The four-page-letter listed the coalition’s demands: that the University, President Jim Wohlpart, and ASCWU force all police presence at campus events be passed through an ESC council vote and that a committee formed through ASCWU and the ESC council review the role of police on campus.  

A copy of the letter is available on The Observer website. 

According to SUS Treasurer Landis Hanson, concern first arose when there were two police-sponsored events organized in February, including a self defense class and a brunch event.

“We had a concern about police being present during a self-defense class during Black History Month in the wake of the death of Tyre Nichols,” Hanson said. “And having seen no method for students to object to that at all. We had planned a protest and announced our protest as SUS and BSU.” 

Hanson said that after they voiced their concerns, the two events were canceled. After BSU Equity and Service Council Representative Genet Wubbie brought it up during an ASCWU lobby day in Olympia earlier this quarter, they had a phone call with ASCWU.

Hanson said they were not boycotting the events themselves, something the groups behind the coalition mentioned in their open letter as well, but were opposed to police attendance.

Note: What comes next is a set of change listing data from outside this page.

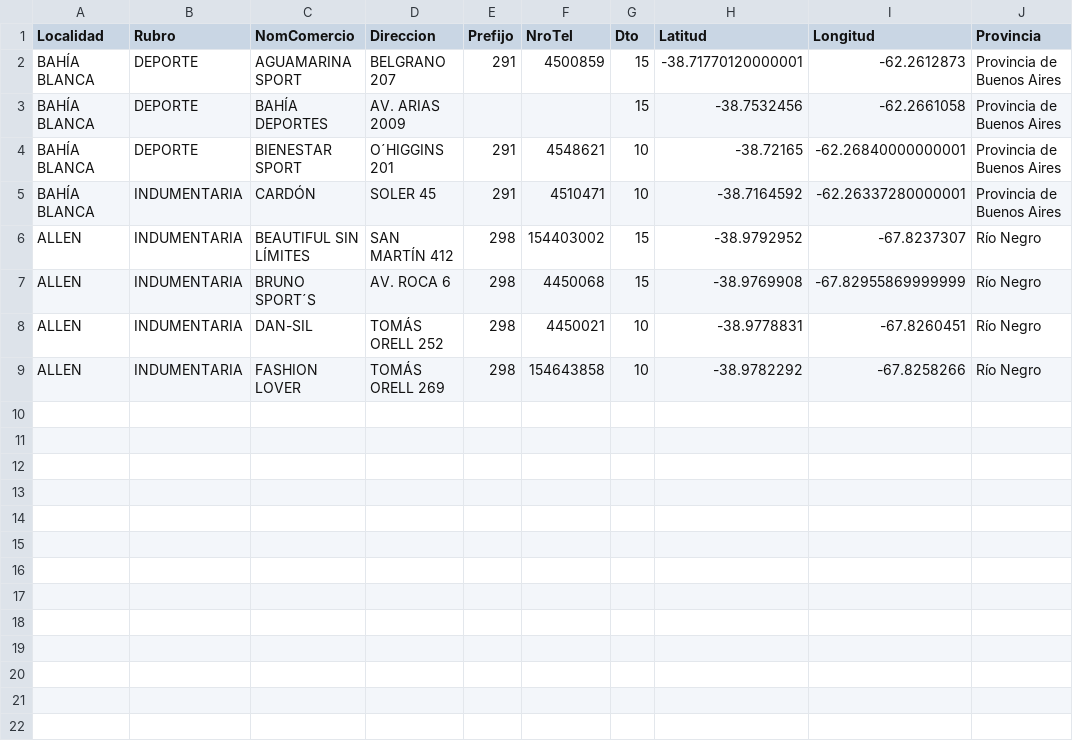
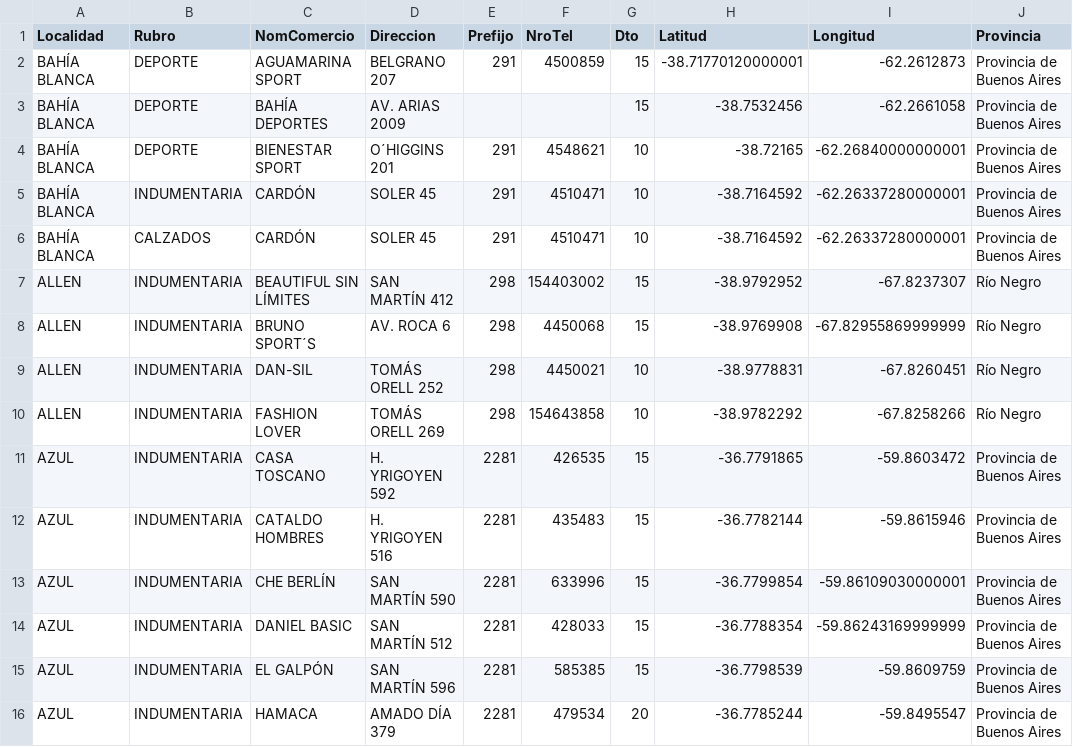
Before and after one commit to Lucas-Boccaccini/LP_Coopeplus, a CSV file: dir.csv, drawn as a sheet; the diff names each change by its address in the sheet, - before the commit and + after, or states it on an @@ line.

Commit message:
checks dinamicos funcionando, sin funcionar: localidades,rubros

```diff
--- a/dir.csv
+++ b/dir.csv
+row 6: BAHÍA BLANCA | CALZADOS | CARDÓN | SOLER 45 | 291 | 4510471 | 10 | -38.7164592 | -62.26337280000001 | Provincia de Buenos Aires
+row 11: AZUL | INDUMENTARIA | CASA TOSCANO | H. YRIGOYEN 592 | 2281 | 426535 | 15 | -36.7791865 | -59.8603472 | Provincia de Buenos Aires
+row 12: AZUL | INDUMENTARIA | CATALDO HOMBRES | H. YRIGOYEN 516 | 2281 | 435483 | 15 | -36.7782144 | -59.8615946 | Provincia de Buenos Aires
+row 13: AZUL | INDUMENTARIA | CHE BERLÍN | SAN MARTÍN 590 | 2281 | 633996 | 15 | -36.7799854 | -59.86109030000001 | Provincia de Buenos Aires
+row 14: AZUL | INDUMENTARIA | DANIEL BASIC | SAN MARTÍN 512 | 2281 | 428033 | 15 | -36.7788354 | -59.86243169999999 | Provincia de Buenos Aires
+row 15: AZUL | INDUMENTARIA | EL GALPÓN | SAN MARTÍN 596 | 2281 | 585385 | 15 | -36.7798539 | -59.8609759 | Provincia de Buenos Aires
+row 16: AZUL | INDUMENTARIA | HAMACA | AMADO DÍA 379 | 2281 | 479534 | 20 | -36.7785244 | -59.8495547 | Provincia de Buenos Aires
```
Also changed, not shown: 4 other files.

“It’s not because we don’t want students to learn self defense…it’s not because we don’t want students getting free food, our concern was that it was the police that were doing it,” Hanson said. “The only people that we can’t defend ourselves from and the people who, in our opinion, take resources away from what could otherwise be used to feed students.” 

According to Hanson, another event in was scheduled in March, Dare to Care, focused on providing resources to students who had been victims of sexual assault. 

Wubbie said that she raised her concerns to the Wellness Center, who was hosting the event.

“We said that we felt uncomfortable with police coming to this specific Dare to Care event because of the history of police and their involvement in domestic violence, so I told them my concerns about inviting or letting them table at the event,” Wubbie said.

On May 1 President Wohlpart released a statement on announcing that the university was coordinating a workgroup to reassess the role of the police on campus. 

“Shared governance groups on campus will be nominating their representatives this week and that committee will then discuss how the work group will proceed,” Public Affairs Coordinating Writer David Leder said in an email to the Observer.